After several months of measured engagement with the world, North Korea reverted to its pompous toddler bluster Monday, amid growing uncertainty around next month’s summit between Donald Trump and Kim Jong Un.
Pyongyang lashed out at the South Korea–U.S. military exercises currently underway, as well as the claims in Washington that Trump’s high-pressure tactics forced North Korea to the table.
State-run newspaper Rodong Sinmun published eight articles in Monday’s edition rebuking Trump and his administration, including one poetically entitled: “Boiling the Heart’s Blood with Endless Revenge.”
“Our hearts burn with the blood of endless revenge toward the murderous U.S. imperialist and class enemy man-eaters who enjoy the slaughter of human beings,” the piece mused. “Any illusion about the enemy will lead to death.”
Another claimed: “The U.S. is provoking an arms race.

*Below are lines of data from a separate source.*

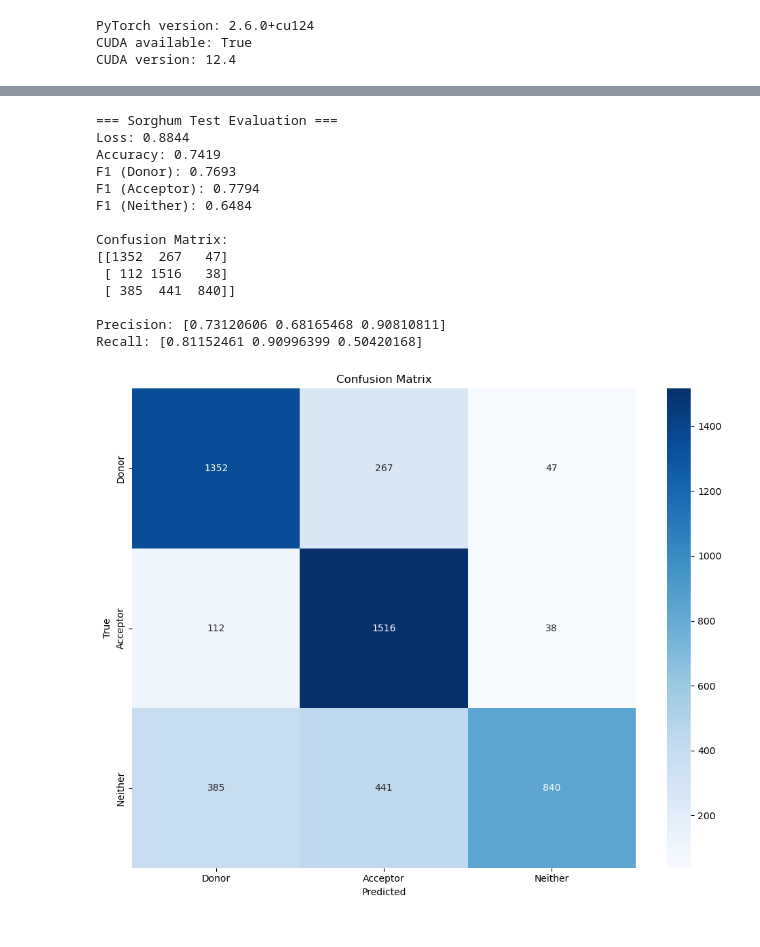
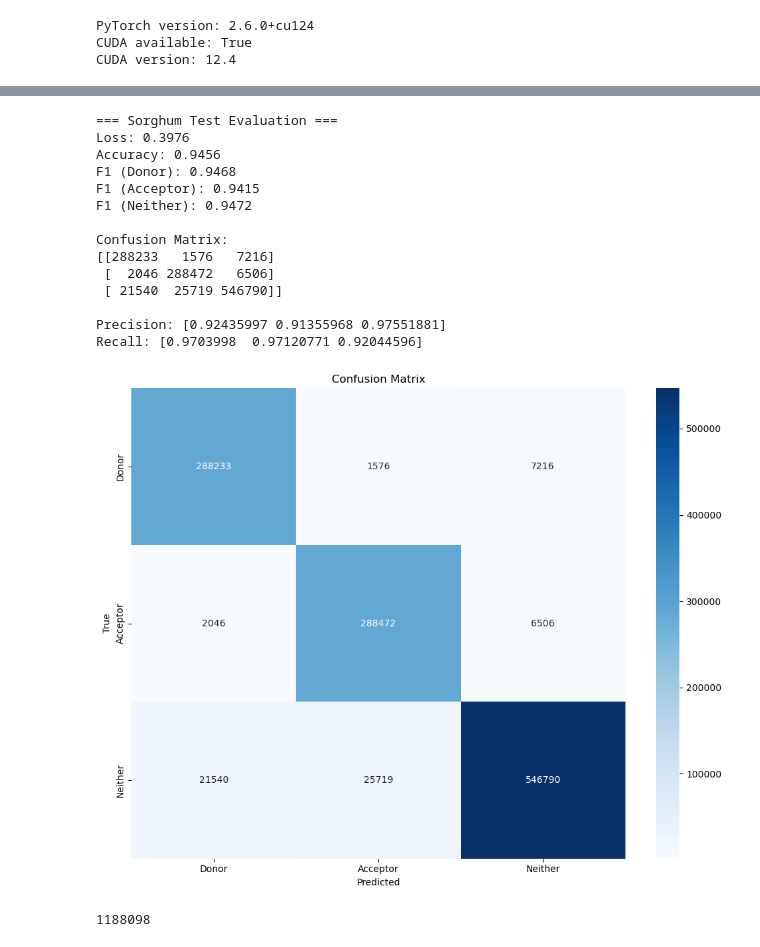
Before and after one commit to KishC/cs182_genomics_group_project, a Jupyter notebook: code/cs182_project_mamba_only_modeling_working.ipynb, the cells around one changed output, grey strips where cells are left out. Saved outputs shown, nothing was run; the diff lists cells and outputs as text; code cells hidden in the pictures.

```diff
--- a/code/cs182_project_mamba_only_modeling_working.ipynb
+++ b/code/cs182_project_mamba_only_modeling_working.ipynb
@@ -544,0 +566,8 @@ Learning Rate: 0.0001
+# %%
+# Prepare model and data
+model, _, _, test_dataloader, device = prepare_model_and_data(
+    train_df=train_df,
+    val_df=val_df,
+    test_df=test_df,
+    use_full_data=True
+)
@@ -636,7 +654,7 @@ UnpicklingError: Weights only load failed. This file can still be loaded, to do
 import matplotlib.pyplot as plt
 import seaborn as sns
 
-def plot_confusion_matrix(confusion_matrix, class_names=None):
+def plot_confusion_matrix(confusion_matrix, class_names=None, path='confusion_matrix.png'):
     """
     Plot confusion matrix as a heatmap.
 
@@ -651,10 +669,10 @@ def plot_confusion_matrix(confusion_matrix, class_names=None):
     plt.ylabel('True')
     plt.title('Confusion Matrix')
     plt.tight_layout()
-    plt.savefig('confusion_matrix.png')
+    plt.savefig(path)
     plt.show()
 
 # Plot confusion matrix
 plot_confusion_matrix(test_metrics['confusion_matrix'],
-                     class_names=['Class 0 (Donor)', 'Class 1 (Acceptor)', 'Class 2 (Neither)'])
+                     class_names=['Class 0 (Donor)', 'Class 1 (Acceptor)', 'Class 2 (Neither)'], path='confusion_matrix.png')
 # %% [output]
@@ -664,51 +682,50 @@ plot_confusion_matrix(test_metrics['confusion_matrix'],
 sorghum_df = pd.read_csv(
     '../data/Sorghum/splice_sites_full_centered_balanced_correct-GCF_000003195-half_window-800.csv'
 )
-
-# Optional: subsample for faster evaluation (adjust or remove as needed)
-#sorghum_test_sample = sorghum_df.groupby('kind', group_keys=False).apply(
-#    lambda x: x.sample(n=min(len(x), 5000 // 3), random_state=42)
-#).reset_index(drop=True)
 
 # Create dataset and dataloader
 sorghum_dataset = DNASequenceDataset(
     sequences=sorghum_df['sequence'].tolist(),
     labels=sorghum_df['kind'].tolist(),
     max_length=1650
 )
 sorghum_dataloader = DataLoader(sorghum_dataset, batch_size=32)
 
 # Evaluate
 sorghum_metrics = evaluate_model(model, sorghum_dataloader, device)
 
 # Print metrics
 print("\n=== Sorghum Test Evaluation ===")
 print(f"Loss: {sorghum_metrics['loss']:.4f}")
 print(f"Accuracy: {sorghum_metrics['accuracy']:.4f}")
 print(f"F1 (Donor): {sorghum_metrics['f1_scores'][0]:.4f}")
 print(f"F1 (Acceptor): {sorghum_metrics['f1_scores'][1]:.4f}")
 print(f"F1 (Neither): {sorghum_metrics['f1_scores'][2]:.4f}")
 print("\nConfusion Matrix:")
 print(sorghum_metrics['confusion_matrix'])
 print("\nPrecision:", sorghum_metrics['precision'])
 print("Recall:", sorghum_metrics['recall'])
 
 # Optional: plot confusion matrix
 plot_confusion_matrix(sorghum_metrics['confusion_matrix'],
-                      class_names=['Donor', 'Acceptor', 'Neither'])
+                      class_names=['Donor', 'Acceptor', 'Neither'], path='sorghum_confusion_matrix.png')
 # %% [output]
 === Sorghum Test Evaluation ===
-Loss: 0.8844
-Accuracy: 0.7419
-F1 (Donor): 0.7693
-F1 (Acceptor): 0.7794
-F1 (Neither): 0.6484
+Loss: 0.3976
+Accuracy: 0.9456
+F1 (Donor): 0.9468
+F1 (Acceptor): 0.9415
+F1 (Neither): 0.9472
 
 Confusion Matrix:
-[[1352  267   47]
- [ 112 1516   38]
- [ 385  441  840]]
+[[288233   1576   7216]
+ [  2046 288472   6506]
+ [ 21540  25719 546790]]
 
-Precision: [0.73120606 0.68165468 0.90810811]
-Recall: [0.81152461 0.90996399 0.50420168]
+Precision: [0.92435997 0.91355968 0.97551881]
+Recall: [0.9703998  0.97120771 0.92044596]
-[figure, old version]
+[figure, new version]
+# %%
+print(len(sorghum_df))
+# %% [output]
+1188098
```
Also changed, not shown: parts of 8 cells of this notebook.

It is using the plausible but fallacious concept of ‘peace through power’ to start a war to dominate the world.”
State-run news agency KCNA chimed in Tuesday, writing that the current detente is a product of “the matchless political savvy and strategic decision of the Supreme Leader of the DPRK, not just a passive response to pressure by someone.”
The criticism comes amid reports that Trump is wavering on the June 12 meeting in Singapore, with The New York Times reporting that Trump is worried the event will turn into a political embarrassment.

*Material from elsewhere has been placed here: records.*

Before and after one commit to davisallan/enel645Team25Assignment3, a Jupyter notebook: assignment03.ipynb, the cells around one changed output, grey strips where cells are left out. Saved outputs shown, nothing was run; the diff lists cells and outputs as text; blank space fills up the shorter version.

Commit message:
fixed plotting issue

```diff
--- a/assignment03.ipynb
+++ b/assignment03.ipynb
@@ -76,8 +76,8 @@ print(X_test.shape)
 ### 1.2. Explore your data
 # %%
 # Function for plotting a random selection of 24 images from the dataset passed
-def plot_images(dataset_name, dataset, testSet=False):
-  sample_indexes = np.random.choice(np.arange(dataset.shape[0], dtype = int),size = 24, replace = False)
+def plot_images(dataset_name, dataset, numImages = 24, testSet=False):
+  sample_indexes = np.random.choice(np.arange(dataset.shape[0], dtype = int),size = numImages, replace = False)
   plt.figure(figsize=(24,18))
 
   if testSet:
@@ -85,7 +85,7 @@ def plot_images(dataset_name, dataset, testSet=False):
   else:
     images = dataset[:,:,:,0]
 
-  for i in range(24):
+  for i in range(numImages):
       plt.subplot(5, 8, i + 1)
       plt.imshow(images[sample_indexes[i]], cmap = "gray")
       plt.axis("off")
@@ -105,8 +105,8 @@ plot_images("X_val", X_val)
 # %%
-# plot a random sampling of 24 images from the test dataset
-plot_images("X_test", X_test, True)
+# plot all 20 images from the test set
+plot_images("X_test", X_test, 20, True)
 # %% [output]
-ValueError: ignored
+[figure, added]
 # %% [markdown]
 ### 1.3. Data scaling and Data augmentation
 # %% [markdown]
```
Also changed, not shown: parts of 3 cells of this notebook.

Vice President Mike Pence told Fox News Monday that it would be “a great mistake for Kim Jong Un to think he could play” Trump and that the U.S. president was more than willing to walk away from the negotiating table.

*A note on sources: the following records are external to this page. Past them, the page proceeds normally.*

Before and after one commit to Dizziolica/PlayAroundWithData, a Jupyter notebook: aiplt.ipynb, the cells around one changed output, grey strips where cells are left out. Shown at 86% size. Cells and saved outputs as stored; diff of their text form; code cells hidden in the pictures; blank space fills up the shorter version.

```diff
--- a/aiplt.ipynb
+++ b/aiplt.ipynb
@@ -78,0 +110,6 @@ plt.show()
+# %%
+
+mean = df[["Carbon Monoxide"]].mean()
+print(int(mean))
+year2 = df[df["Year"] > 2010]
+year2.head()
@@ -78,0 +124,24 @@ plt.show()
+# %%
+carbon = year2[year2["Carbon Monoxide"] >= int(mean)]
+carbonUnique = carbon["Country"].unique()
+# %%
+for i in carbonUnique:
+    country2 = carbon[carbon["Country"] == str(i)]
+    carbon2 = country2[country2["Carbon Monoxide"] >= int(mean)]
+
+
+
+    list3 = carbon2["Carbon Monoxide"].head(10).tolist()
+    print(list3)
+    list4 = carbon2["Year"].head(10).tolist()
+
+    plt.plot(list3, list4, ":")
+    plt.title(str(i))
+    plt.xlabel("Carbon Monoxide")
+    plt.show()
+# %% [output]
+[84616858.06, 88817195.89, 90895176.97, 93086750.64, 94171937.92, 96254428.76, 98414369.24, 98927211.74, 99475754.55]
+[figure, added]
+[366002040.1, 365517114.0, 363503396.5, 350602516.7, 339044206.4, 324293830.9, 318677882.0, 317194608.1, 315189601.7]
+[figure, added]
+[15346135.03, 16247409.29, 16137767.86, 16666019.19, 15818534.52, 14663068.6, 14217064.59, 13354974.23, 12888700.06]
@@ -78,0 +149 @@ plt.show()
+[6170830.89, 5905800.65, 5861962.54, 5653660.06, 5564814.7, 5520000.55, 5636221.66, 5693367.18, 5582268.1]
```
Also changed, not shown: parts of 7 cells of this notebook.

Pence’s comments referenced Kim’s threat last week to pull out of the summit after National Security Adviser John Bolton suggested North Korea could follow a “Libya model” of denuclearisation — something Kim is eager to avoid as it ended with the death of despot Muammar Gaddafi.
The renewed uncertainty comes as North Korea prepares to dismantle its Punggye-ri nuclear test site Wednesday in front of journalists from around the world.
However, no journalists from South Korea will be present after Pyongyang criticized Seoul for the ongoing military exercises.
Also scheduled Wednesday were high-level talks between North and South Korean officials — but these were abruptly canceled by Pyongyang.
Despite the White House faltering on the meeting, it didn’t stop the administration minting a commemorative coin, which features Trump and Kim facing each other bouffants resplendent.
Cover image: This picture released by North Korean news agency Korean Central News Agency (KCNA) on January 1, 2017 shows North Korean leader Kim Jong-Un delivering the new year message in Pyongyang. (STRINGER/AFP/Getty Images)